> Goal of the exercise:
Everything in the records below should be printed exactly, except the pictures.

> Input data:
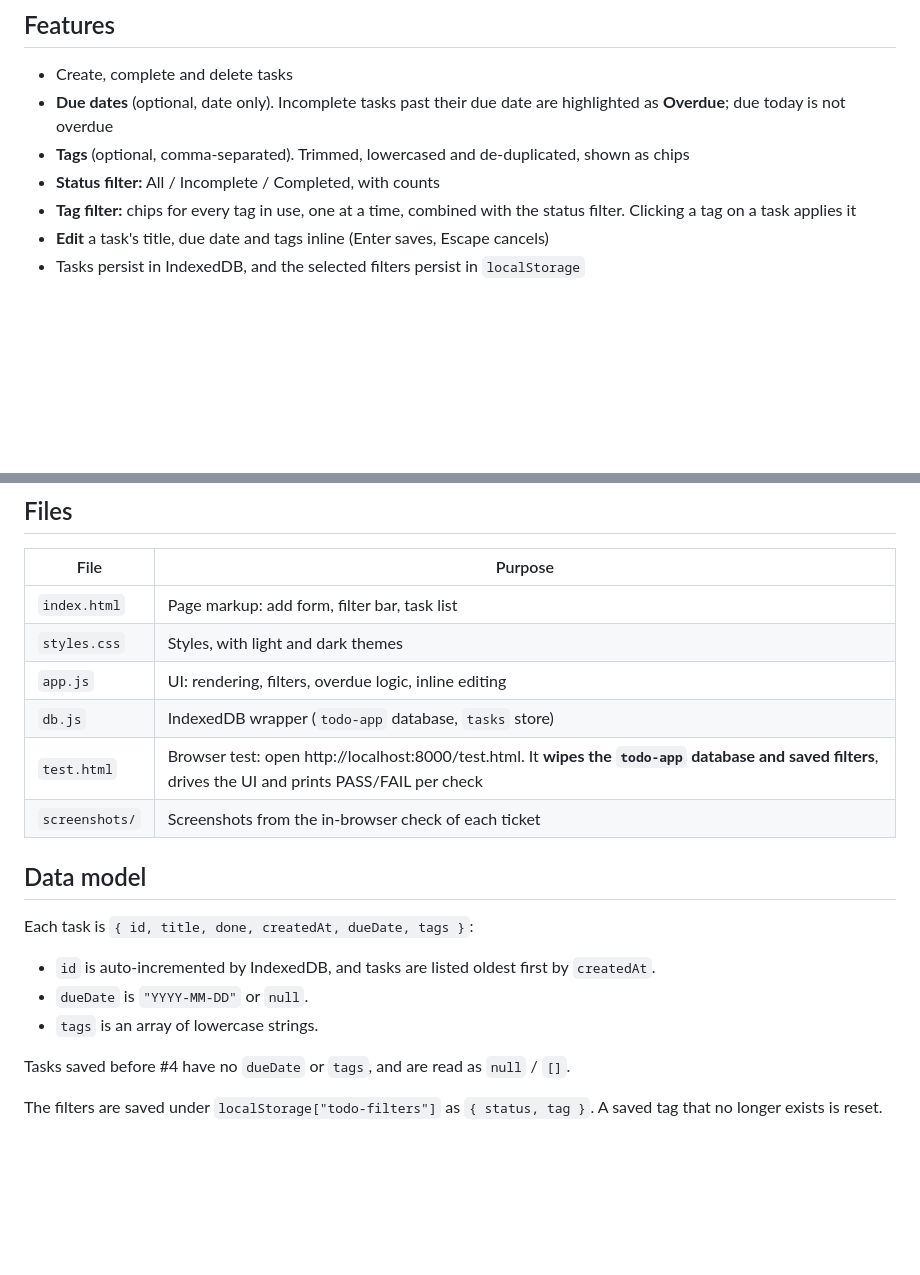
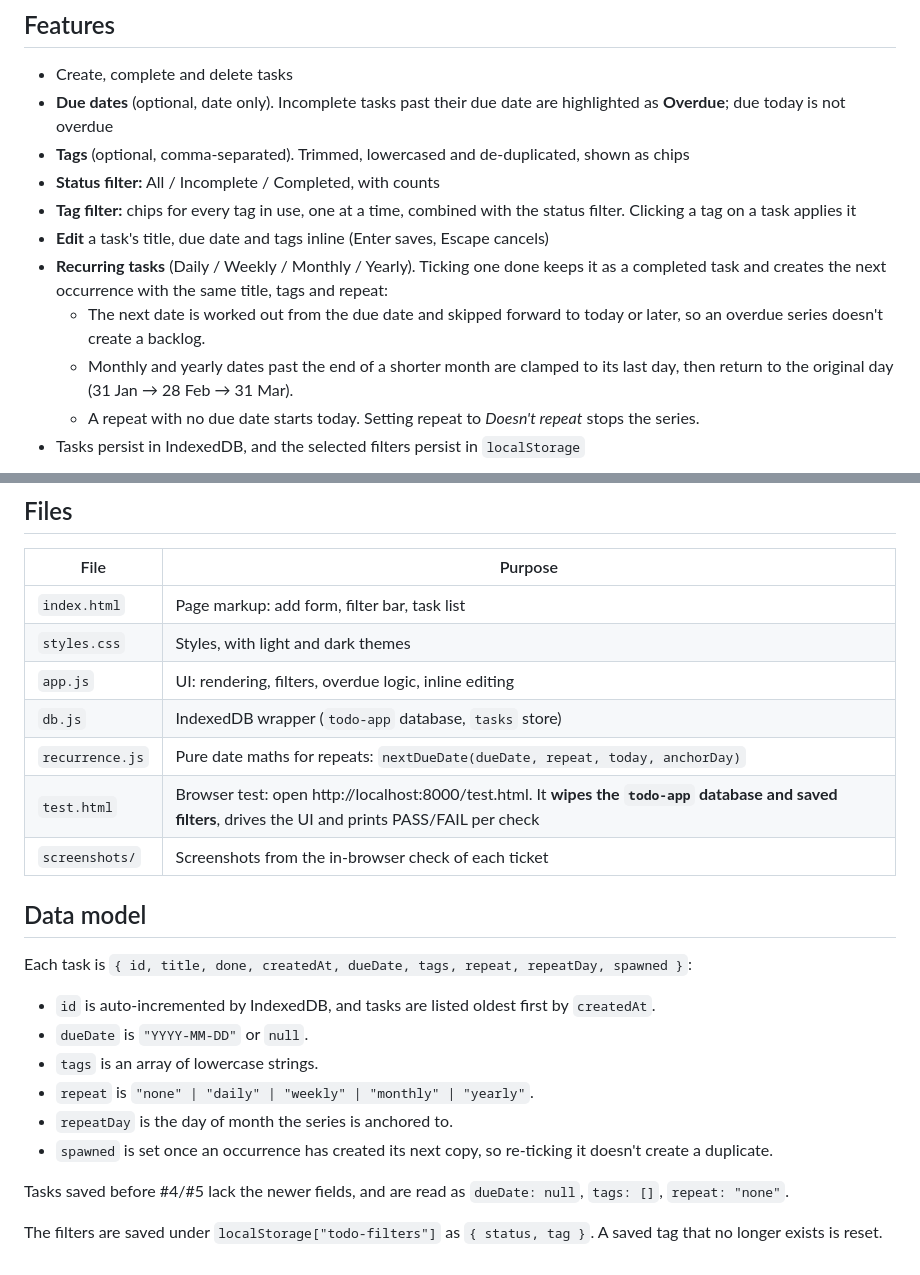
Before and after one commit to karachiwaladev/contour-jonas-oct-2026-eng-muneeb-hasan, a Markdown page: todo/README.md, 2 parts joined by grey strips. Drawn GitHub-style; blank space fills up the shorter version.

```diff
--- a/todo/README.md
+++ b/todo/README.md
@@ -10,6 +10,10 @@ A simple todo list that runs entirely in the browser. Built for [Ticket #3](http
 - **Status filter:** All / Incomplete / Completed, with counts
 - **Tag filter:** chips for every tag in use, one at a time, combined with the status filter. Clicking a tag on a task applies it
 - **Edit** a task's title, due date and tags inline (Enter saves, Escape cancels)
+- **Recurring tasks** (Daily / Weekly / Monthly / Yearly). Ticking one done keeps it as a completed task and creates the next occurrence with the same title, tags and repeat:
+  - The next date is worked out from the due date and skipped forward to today or later, so an overdue series doesn't create a backlog.
+  - Monthly and yearly dates past the end of a shorter month are clamped to its last day, then return to the original day (31 Jan → 28 Feb → 31 Mar).
+  - A repeat with no due date starts today. Setting repeat to *Doesn't repeat* stops the series.
 - Tasks persist in IndexedDB, and the selected filters persist in `localStorage`
 
 ![Overview](screenshots/issue-4-overview.png)
@@ -33,16 +37,20 @@ Then open http://localhost:8000.
 | `styles.css` | Styles, with light and dark themes |
 | `app.js` | UI: rendering, filters, overdue logic, inline editing |
 | `db.js` | IndexedDB wrapper (`todo-app` database, `tasks` store) |
+| `recurrence.js` | Pure date maths for repeats: `nextDueDate(dueDate, repeat, today, anchorDay)` |
 | `test.html` | Browser test: open http://localhost:8000/test.html. It **wipes the `todo-app` database and saved filters**, drives the UI and prints PASS/FAIL per check |
 | `screenshots/` | Screenshots from the in-browser check of each ticket |
 
 ## Data model
 
-Each task is `{ id, title, done, createdAt, dueDate, tags }`:
+Each task is `{ id, title, done, createdAt, dueDate, tags, repeat, repeatDay, spawned }`:
 - `id` is auto-incremented by IndexedDB, and tasks are listed oldest first by `createdAt`.
 - `dueDate` is `"YYYY-MM-DD"` or `null`.
 - `tags` is an array of lowercase strings.
+- `repeat` is `"none" | "daily" | "weekly" | "monthly" | "yearly"`.
+- `repeatDay` is the day of month the series is anchored to.
+- `spawned` is set once an occurrence has created its next copy, so re-ticking it doesn't create a duplicate.
 
-Tasks saved before #4 have no `dueDate` or `tags`, and are read as `null` / `[]`.
+Tasks saved before #4/#5 lack the newer fields, and are read as `dueDate: null`, `tags: []`, `repeat: "none"`.
 
 The filters are saved under `localStorage["todo-filters"]` as `{ status, tag }`. A saved tag that no longer exists is reset.
```
Also changed, not shown: other parts of todo/README.md (+1 -1 lines), CLAUDE.md (+1 -1 lines), todo/screenshots/issue-5-completed-next.png (added), todo/screenshots/issue-5-editing.png (added), todo/screenshots/issue-5-overview.png (added), 6 other files.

> Solution to the problem:
Before and after one commit to karachiwaladev/contour-jonas-oct-2026-eng-muneeb-hasan, a Markdown page: todo/README.md, 2 parts joined by grey strips. Drawn GitHub-style; blank space fills up the shorter version.

```diff
--- a/todo/README.md
+++ b/todo/README.md
@@ -10,6 +10,10 @@ A simple todo list that runs entirely in the browser. Built for [Ticket #3](http
 - **Status filter:** All / Incomplete / Completed, with counts
 - **Tag filter:** chips for every tag in use, one at a time, combined with the status filter. Clicking a tag on a task applies it
 - **Edit** a task's title, due date and tags inline (Enter saves, Escape cancels)
+- **Recurring tasks** (Daily / Weekly / Monthly / Yearly). Ticking one done keeps it as a completed task and creates the next occurrence with the same title, tags and repeat:
+  - The next date is worked out from the due date and skipped forward to today or later, so an overdue series doesn't create a backlog.
+  - Monthly and yearly dates past the end of a shorter month are clamped to its last day, then return to the original day (31 Jan → 28 Feb → 31 Mar).
+  - A repeat with no due date starts today. Setting repeat to *Doesn't repeat* stops the series.
 - Tasks persist in IndexedDB, and the selected filters persist in `localStorage`
 
 ![Overview](screenshots/issue-4-overview.png)
@@ -33,16 +37,20 @@ Then open http://localhost:8000.
 | `styles.css` | Styles, with light and dark themes |
 | `app.js` | UI: rendering, filters, overdue logic, inline editing |
 | `db.js` | IndexedDB wrapper (`todo-app` database, `tasks` store) |
+| `recurrence.js` | Pure date maths for repeats: `nextDueDate(dueDate, repeat, today, anchorDay)` |
 | `test.html` | Browser test: open http://localhost:8000/test.html. It **wipes the `todo-app` database and saved filters**, drives the UI and prints PASS/FAIL per check |
 | `screenshots/` | Screenshots from the in-browser check of each ticket |
 
 ## Data model
 
-Each task is `{ id, title, done, createdAt, dueDate, tags }`:
+Each task is `{ id, title, done, createdAt, dueDate, tags, repeat, repeatDay, spawned }`:
 - `id` is auto-incremented by IndexedDB, and tasks are listed oldest first by `createdAt`.
 - `dueDate` is `"YYYY-MM-DD"` or `null`.
 - `tags` is an array of lowercase strings.
+- `repeat` is `"none" | "daily" | "weekly" | "monthly" | "yearly"`.
+- `repeatDay` is the day of month the series is anchored to.
+- `spawned` is set once an occurrence has created its next copy, so re-ticking it doesn't create a duplicate.
 
-Tasks saved before #4 have no `dueDate` or `tags`, and are read as `null` / `[]`.
+Tasks saved before #4/#5 lack the newer fields, and are read as `dueDate: null`, `tags: []`, `repeat: "none"`.
 
 The filters are saved under `localStorage["todo-filters"]` as `{ status, tag }`. A saved tag that no longer exists is reset.
```
Also changed, not shown: other parts of todo/README.md (+1 -1 lines), CLAUDE.md (+1 -1 lines), todo/screenshots/issue-5-completed-next.png (added), todo/screenshots/issue-5-editing.png (added), todo/screenshots/issue-5-overview.png (added), 6 other files.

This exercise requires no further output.